- [Task statement]: In the entries below, spot each line with the word "black" and copy it.
──────── Given records
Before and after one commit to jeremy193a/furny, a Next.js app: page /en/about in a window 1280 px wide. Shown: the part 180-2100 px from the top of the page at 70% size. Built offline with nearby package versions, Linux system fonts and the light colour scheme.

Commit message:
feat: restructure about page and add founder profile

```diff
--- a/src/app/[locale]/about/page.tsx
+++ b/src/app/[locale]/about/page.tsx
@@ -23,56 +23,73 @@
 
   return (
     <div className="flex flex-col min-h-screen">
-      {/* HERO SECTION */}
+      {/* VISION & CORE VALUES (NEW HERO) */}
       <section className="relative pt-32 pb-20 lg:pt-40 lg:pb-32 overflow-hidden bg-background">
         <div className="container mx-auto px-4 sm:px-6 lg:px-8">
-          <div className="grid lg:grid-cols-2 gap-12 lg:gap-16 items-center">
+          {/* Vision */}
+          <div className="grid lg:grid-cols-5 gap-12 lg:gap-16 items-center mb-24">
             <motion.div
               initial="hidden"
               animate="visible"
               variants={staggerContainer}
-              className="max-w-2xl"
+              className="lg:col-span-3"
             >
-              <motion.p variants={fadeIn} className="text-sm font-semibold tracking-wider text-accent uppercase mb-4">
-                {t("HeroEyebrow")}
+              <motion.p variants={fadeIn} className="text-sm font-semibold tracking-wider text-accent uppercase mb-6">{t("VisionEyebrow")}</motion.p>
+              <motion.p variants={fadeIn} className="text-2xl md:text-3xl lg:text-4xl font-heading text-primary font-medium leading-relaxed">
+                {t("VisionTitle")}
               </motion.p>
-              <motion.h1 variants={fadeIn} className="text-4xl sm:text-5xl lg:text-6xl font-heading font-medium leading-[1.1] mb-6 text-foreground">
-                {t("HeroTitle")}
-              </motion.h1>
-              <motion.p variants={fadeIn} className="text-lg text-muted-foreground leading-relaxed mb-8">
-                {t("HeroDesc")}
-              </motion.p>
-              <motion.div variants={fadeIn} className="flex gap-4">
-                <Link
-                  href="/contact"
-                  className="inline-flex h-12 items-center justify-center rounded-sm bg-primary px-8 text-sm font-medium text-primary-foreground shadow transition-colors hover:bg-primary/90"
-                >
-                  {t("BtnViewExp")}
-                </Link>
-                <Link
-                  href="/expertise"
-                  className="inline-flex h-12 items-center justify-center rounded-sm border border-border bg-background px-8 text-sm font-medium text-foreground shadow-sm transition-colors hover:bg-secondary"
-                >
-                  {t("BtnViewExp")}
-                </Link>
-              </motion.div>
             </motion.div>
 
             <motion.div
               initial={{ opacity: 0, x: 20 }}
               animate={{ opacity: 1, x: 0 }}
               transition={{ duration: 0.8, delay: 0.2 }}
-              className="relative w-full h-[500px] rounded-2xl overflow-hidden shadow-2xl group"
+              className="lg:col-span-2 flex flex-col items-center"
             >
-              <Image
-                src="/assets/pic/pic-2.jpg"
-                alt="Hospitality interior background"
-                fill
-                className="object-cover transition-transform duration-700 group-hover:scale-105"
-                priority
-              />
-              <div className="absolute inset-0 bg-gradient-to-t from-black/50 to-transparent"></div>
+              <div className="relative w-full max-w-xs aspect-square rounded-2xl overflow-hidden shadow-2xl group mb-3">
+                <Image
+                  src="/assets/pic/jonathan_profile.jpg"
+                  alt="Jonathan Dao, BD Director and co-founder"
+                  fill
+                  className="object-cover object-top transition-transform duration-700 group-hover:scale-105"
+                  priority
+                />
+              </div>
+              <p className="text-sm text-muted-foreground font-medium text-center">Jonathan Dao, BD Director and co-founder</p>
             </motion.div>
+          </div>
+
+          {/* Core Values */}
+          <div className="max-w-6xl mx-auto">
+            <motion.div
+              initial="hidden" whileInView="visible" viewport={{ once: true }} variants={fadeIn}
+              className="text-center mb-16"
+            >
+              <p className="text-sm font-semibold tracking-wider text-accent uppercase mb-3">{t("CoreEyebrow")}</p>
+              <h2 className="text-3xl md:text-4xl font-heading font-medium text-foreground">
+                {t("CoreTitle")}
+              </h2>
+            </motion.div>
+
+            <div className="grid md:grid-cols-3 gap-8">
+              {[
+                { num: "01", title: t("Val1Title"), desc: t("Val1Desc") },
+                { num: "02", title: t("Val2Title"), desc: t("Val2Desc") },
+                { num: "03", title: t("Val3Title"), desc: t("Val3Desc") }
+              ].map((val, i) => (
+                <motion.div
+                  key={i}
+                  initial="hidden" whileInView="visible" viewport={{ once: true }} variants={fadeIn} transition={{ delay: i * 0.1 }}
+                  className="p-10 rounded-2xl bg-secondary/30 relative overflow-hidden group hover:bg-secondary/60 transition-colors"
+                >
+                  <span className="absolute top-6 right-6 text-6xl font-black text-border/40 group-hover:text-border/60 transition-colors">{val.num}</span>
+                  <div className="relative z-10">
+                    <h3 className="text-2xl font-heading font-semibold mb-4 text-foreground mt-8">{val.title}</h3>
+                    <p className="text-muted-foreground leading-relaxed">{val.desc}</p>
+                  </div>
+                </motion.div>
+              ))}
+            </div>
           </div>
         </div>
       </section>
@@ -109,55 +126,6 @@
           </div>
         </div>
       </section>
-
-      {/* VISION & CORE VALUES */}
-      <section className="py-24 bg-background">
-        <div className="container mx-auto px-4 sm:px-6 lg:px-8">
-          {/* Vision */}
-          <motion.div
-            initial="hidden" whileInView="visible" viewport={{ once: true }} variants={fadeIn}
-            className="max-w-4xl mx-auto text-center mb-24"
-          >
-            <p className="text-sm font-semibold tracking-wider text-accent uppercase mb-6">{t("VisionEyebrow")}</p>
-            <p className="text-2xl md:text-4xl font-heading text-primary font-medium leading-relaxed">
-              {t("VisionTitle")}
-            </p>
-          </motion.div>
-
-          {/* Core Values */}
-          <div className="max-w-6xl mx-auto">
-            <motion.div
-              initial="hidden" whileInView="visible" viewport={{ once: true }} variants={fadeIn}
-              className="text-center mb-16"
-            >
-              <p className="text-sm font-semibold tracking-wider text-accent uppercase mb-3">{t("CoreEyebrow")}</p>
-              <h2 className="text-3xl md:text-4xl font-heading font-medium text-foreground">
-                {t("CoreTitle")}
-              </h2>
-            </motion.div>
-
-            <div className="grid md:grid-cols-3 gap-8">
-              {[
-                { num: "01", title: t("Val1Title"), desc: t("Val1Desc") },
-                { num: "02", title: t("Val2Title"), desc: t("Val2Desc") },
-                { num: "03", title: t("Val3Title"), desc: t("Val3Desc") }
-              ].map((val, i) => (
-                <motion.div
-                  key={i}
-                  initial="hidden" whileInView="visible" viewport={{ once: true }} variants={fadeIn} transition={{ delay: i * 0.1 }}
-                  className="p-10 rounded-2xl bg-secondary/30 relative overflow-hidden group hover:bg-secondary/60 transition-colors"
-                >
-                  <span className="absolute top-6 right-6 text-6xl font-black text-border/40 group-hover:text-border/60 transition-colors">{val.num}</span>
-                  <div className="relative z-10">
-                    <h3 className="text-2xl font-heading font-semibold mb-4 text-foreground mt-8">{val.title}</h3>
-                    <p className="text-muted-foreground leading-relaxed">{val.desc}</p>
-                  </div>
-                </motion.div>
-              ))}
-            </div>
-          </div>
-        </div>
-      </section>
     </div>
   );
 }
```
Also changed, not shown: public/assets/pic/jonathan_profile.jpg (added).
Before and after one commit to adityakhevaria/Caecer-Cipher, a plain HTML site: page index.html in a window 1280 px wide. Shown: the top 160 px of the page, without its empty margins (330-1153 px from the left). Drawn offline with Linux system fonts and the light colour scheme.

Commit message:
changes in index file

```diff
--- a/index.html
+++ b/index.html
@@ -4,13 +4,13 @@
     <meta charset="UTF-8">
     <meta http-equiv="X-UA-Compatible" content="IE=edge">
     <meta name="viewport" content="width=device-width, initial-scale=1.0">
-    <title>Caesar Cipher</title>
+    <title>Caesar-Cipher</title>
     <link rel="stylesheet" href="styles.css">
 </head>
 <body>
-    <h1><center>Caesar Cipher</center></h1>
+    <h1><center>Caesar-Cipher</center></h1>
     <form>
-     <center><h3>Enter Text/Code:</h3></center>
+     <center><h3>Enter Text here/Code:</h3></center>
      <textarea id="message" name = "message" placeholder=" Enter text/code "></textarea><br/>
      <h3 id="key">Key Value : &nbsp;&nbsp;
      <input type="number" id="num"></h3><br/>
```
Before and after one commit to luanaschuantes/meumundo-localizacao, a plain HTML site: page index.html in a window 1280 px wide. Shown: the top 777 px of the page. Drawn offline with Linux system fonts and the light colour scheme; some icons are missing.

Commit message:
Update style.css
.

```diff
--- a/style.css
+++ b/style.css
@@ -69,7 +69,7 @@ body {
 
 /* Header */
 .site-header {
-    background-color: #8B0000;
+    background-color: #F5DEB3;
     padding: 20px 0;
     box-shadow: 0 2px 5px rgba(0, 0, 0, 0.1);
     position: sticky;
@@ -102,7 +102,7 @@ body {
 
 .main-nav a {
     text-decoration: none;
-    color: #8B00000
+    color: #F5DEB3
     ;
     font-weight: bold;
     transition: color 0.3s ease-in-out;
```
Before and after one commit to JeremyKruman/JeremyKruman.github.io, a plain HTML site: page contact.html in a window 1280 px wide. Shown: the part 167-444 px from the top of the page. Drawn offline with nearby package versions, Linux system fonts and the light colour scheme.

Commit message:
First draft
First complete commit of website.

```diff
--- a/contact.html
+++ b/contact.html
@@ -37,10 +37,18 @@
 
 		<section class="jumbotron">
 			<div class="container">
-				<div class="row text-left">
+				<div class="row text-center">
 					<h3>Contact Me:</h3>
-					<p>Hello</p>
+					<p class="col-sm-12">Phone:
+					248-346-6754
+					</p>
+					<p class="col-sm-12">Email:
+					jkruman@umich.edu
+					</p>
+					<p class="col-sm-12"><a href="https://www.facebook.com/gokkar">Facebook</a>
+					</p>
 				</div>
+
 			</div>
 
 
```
────────────────
- [Solved problem]:
-              <div className="absolute inset-0 bg-gradient-to-t from-black/50 to-transparent"></div>
+                  <span className="absolute top-6 right-6 text-6xl font-black text-border/40 group-hover:text-border/60 transition-colors">{val.num}</span>
-                  <span className="absolute top-6 right-6 text-6xl font-black text-border/40 group-hover:text-border/60 transition-colors">{val.num}</span>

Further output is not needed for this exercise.